Your objective >>
Return all lines in the data where the string "margin" can be found.

Materials provided >>
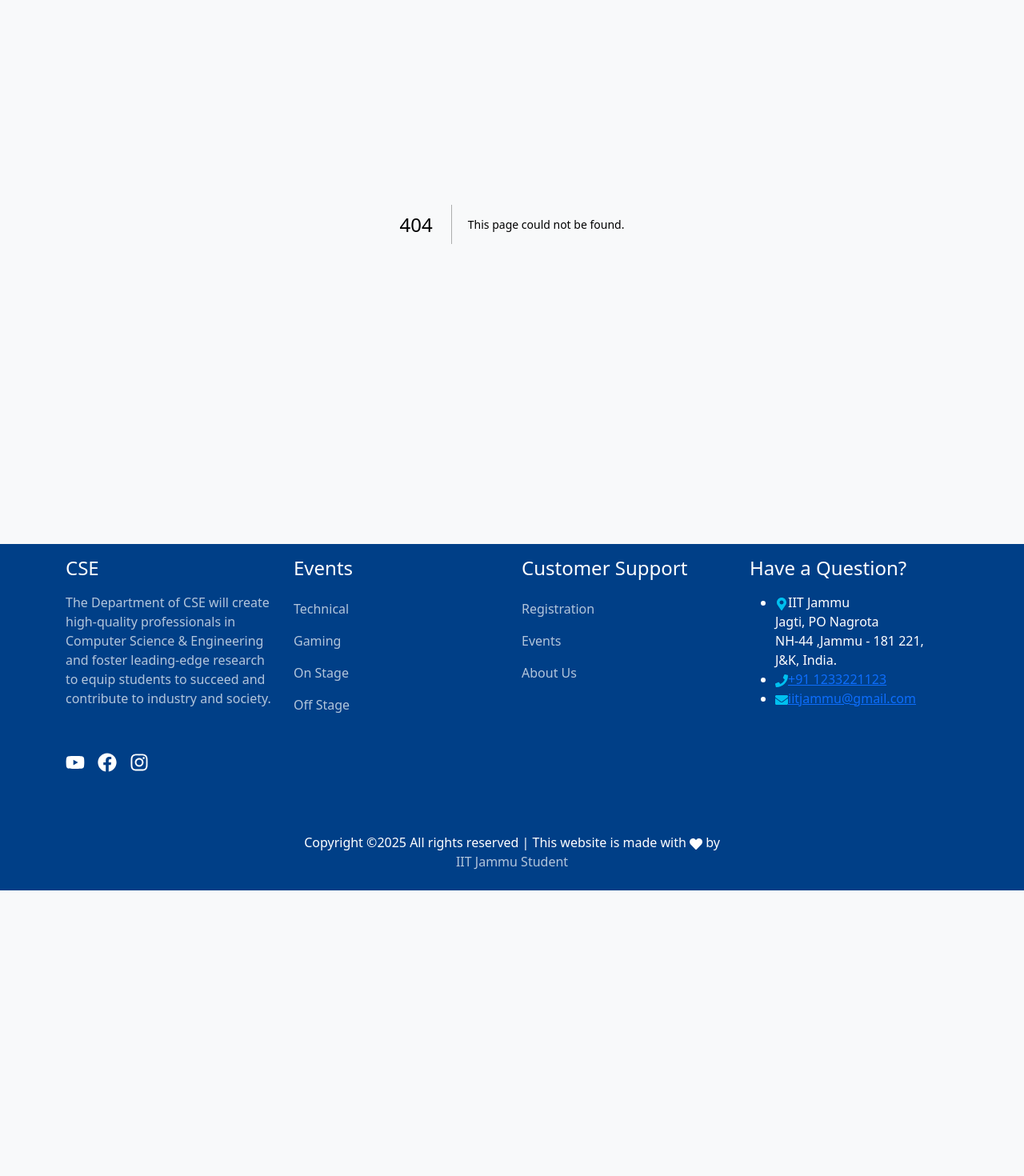
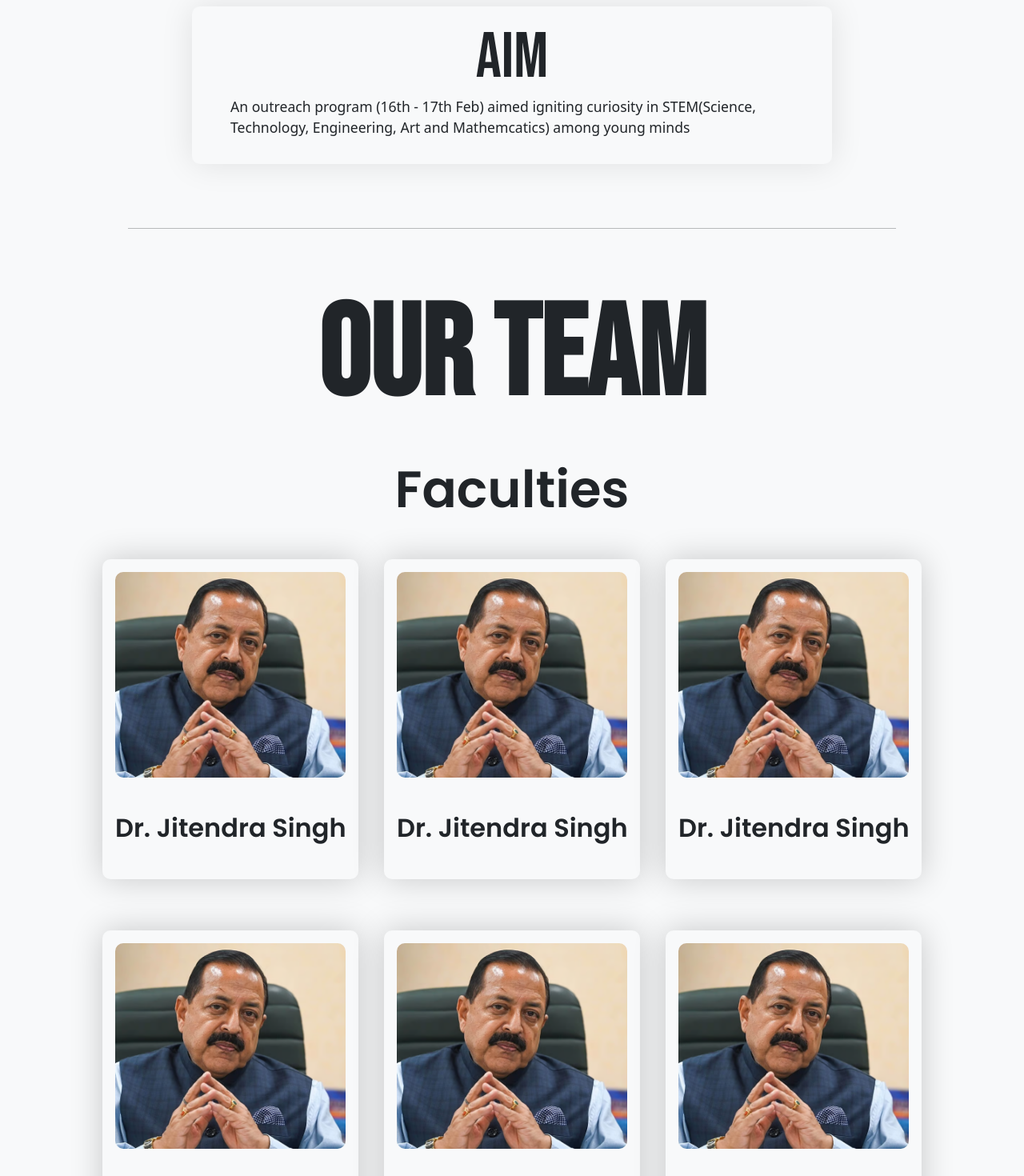
Before and after one commit to Aryan-81/openhouse, a Next.js app in the folder frontend/: page /about in a window 1280 px wide. Before the commit this address had no page. Shown: the part 120-1590 px from the top of the page at 80% size. Before the commit the page ends 1233 px from the top, so only its background shows below. Built offline with nearby package versions, Linux system fonts and the light colour scheme.

Commit message:
Added About page

```diff
--- /dev/null
+++ b/frontend/src/app/(page)/about/about.module.css
@@ -0,0 +1,53 @@
+.aim {
+  width: 50em;
+  min-height: 10em;
+  border-radius: 10px;
+  background-color: var(--bk-ld);
+  box-shadow: 0 0 40px rgba(0, 0, 0, 0.1);
+  padding: 1em 3em;
+  margin: 8em auto 5em auto;
+}
+
+.heading {
+  width: max-content;
+  margin: 0 auto;
+  font-family: 'Bebas Neue';
+  font-size: 5em;
+  font-weight: 500;
+}
+
+.aimContent {
+  font-size: 1.1em;
+  font-weight: 500;
+}
+
+.ourTeam {
+  margin: 4em auto;
+  width: 65em;
+}
+
+.ourTeam > h1 {
+  font-size: 10em;
+  font-weight: 600;
+}
+
+.teamCategory {
+  margin: 2em auto;
+}
+
+.teamCategory > h1 {
+  font-family: 'Poppins', sans-serif;
+  font-weight: 600;
+  width: max-content;
+  margin: 0 auto;
+  font-size: 4rem;
+}
+
+.teamCategory .cards {
+  margin: 3rem 0;
+  display: flex;
+  flex-wrap: wrap;
+  justify-content: center;
+  column-gap: 2em;
+  row-gap: 4em;
+}
--- /dev/null
+++ b/frontend/src/app/(page)/about/page.tsx
@@ -0,0 +1,51 @@
+import React from 'react'
+import styles from './about.module.css'
+import MemberCard from '@/components/MemberCard/MemberCard'
+
+function page() {
+  return (
+    <>
+      <div className={styles.aim}>
+        <h2 className={styles.heading}>Aim</h2>
+        <p className={styles.aimContent}>An outreach program (16th - 17th Feb) aimed igniting curiosity in STEM(Science, Technology, Engineering, Art and Mathemcatics) among young minds</p>
+      </div>
+
+      <hr style={{margin: '0 10em', opacity: '0.3'}} />
+
+      <div className={styles.ourTeam}>
+        <h1 className={styles.heading}>Our Team</h1>
+
+        {/* This is the categories for teams i.e. Faculties, heads and Web Dev. Fetch these from backend. */}
+        <div className={styles.teamCategory}>
+          <h1>Faculties</h1>
+          <div className={styles.cards}>
+            {/* Fill the name and image props for these cards after fetching from the backend */}
+            <MemberCard name='Dr. Jitendra Singh' image='/dr-jitendra-singh.png'/>
+            <MemberCard name='Dr. Jitendra Singh' image='/dr-jitendra-singh.png'/>
+            <MemberCard name='Dr. Jitendra Singh' image='/dr-jitendra-singh.png'/>
+            <MemberCard name='Dr. Jitendra Singh' image='/dr-jitendra-singh.png'/>
+            <MemberCard name='Dr. Jitendra Singh' image='/dr-jitendra-singh.png'/>
+            <MemberCard name='Dr. Jitendra Singh' image='/dr-jitendra-singh.png'/>
+          </div>
+        </div>
+
+        {/* Add this hr after each section */}
+        <hr style={{margin: '7em 10em 4em 10em', opacity: '0.3'}} />
+
+        <div className={styles.teamCategory}>
+          <h1>Students</h1>
+          <div className={styles.cards}>
+            <MemberCard name='Dr. Jitendra Singh' image='/dr-jitendra-singh.png'/>
+            <MemberCard name='Dr. Jitendra Singh' image='/dr-jitendra-singh.png'/>
+            <MemberCard name='Dr. Jitendra Singh' image='/dr-jitendra-singh.png'/>
+            <MemberCard name='Dr. Jitendra Singh' image='/dr-jitendra-singh.png'/>
+            <MemberCard name='Dr. Jitendra Singh' image='/dr-jitendra-singh.png'/>
+            <MemberCard name='Dr. Jitendra Singh' image='/dr-jitendra-singh.png'/>
+          </div>
+        </div>
+      </div>
+    </>
+  )
+}
+
+export default page
--- a/frontend/src/app/layout.tsx
+++ b/frontend/src/app/layout.tsx
@@ -2,7 +2,7 @@
 import './globals.css'
 import Header from '@/components/Header';
 import Footer from '@/components/Footer';
-import { Poppins, Alex_Brush } from 'next/font/google';
+import { Poppins, Alex_Brush, Bebas_Neue } from 'next/font/google';
 
 const poppins = Poppins({
   weight: ['300', '400', '500', '600', '700'],
@@ -15,6 +15,12 @@ const alexBrush = Alex_Brush({
   subsets: ['latin'],
   display: 'swap',
 });
+
+const bebasNeue = Bebas_Neue({
+  weight: '400',
+  subsets: ['latin'],
+  display: 'swap',
+})
 
 
 
--- /dev/null
+++ b/frontend/src/components/MemberCard/MemberCard.jsx
@@ -0,0 +1,15 @@
+import styles from "./MemberCard.module.css";
+
+// Card for about page
+const MemberCard = ({ name='Name', image='Image' }) => {
+  return (
+    <div className={styles.card}>
+      <div className={styles.image}>
+        <img src={image} alt="" />
+      </div>
+      <div className={styles.dets}>{name}</div>
+    </div>
+  )
+};
+
+export default MemberCard
--- /dev/null
+++ b/frontend/src/components/MemberCard/MemberCard.module.css
@@ -0,0 +1,31 @@
+.card {
+  height: 25rem;
+  width: 20rem;
+  background-color: var(--bk-ld);
+  box-shadow: 0 0 40px rgba(0, 0, 0, 0.2);
+  padding: 1rem;
+  border-radius: 10px;
+}
+
+.image {
+  height: 70%;
+  width: 100%;
+  border-radius: 10px;
+  overflow: hidden;
+}
+
+.image img {
+  height: 100%;
+  width: 100%;
+  object-fit: cover;
+}
+
+.dets {
+  font-size: 2em;
+  font-family: 'Poppins', sans-serif;
+  font-weight: 600;
+  width: max-content;
+  height: max-content;
+  margin: 1.2em auto;
+  text-wrap: wrap;
+}
```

Output for this exercise >>
+  margin: 8em auto 5em auto;
+  margin: 0 auto;
+  margin: 4em auto;
+  margin: 2em auto;
+  margin: 0 auto;
+  margin: 3rem 0;
+      <hr style={{margin: '0 10em', opacity: '0.3'}} />
+        <hr style={{margin: '7em 10em 4em 10em', opacity: '0.3'}} />
+  margin: 1.2em auto;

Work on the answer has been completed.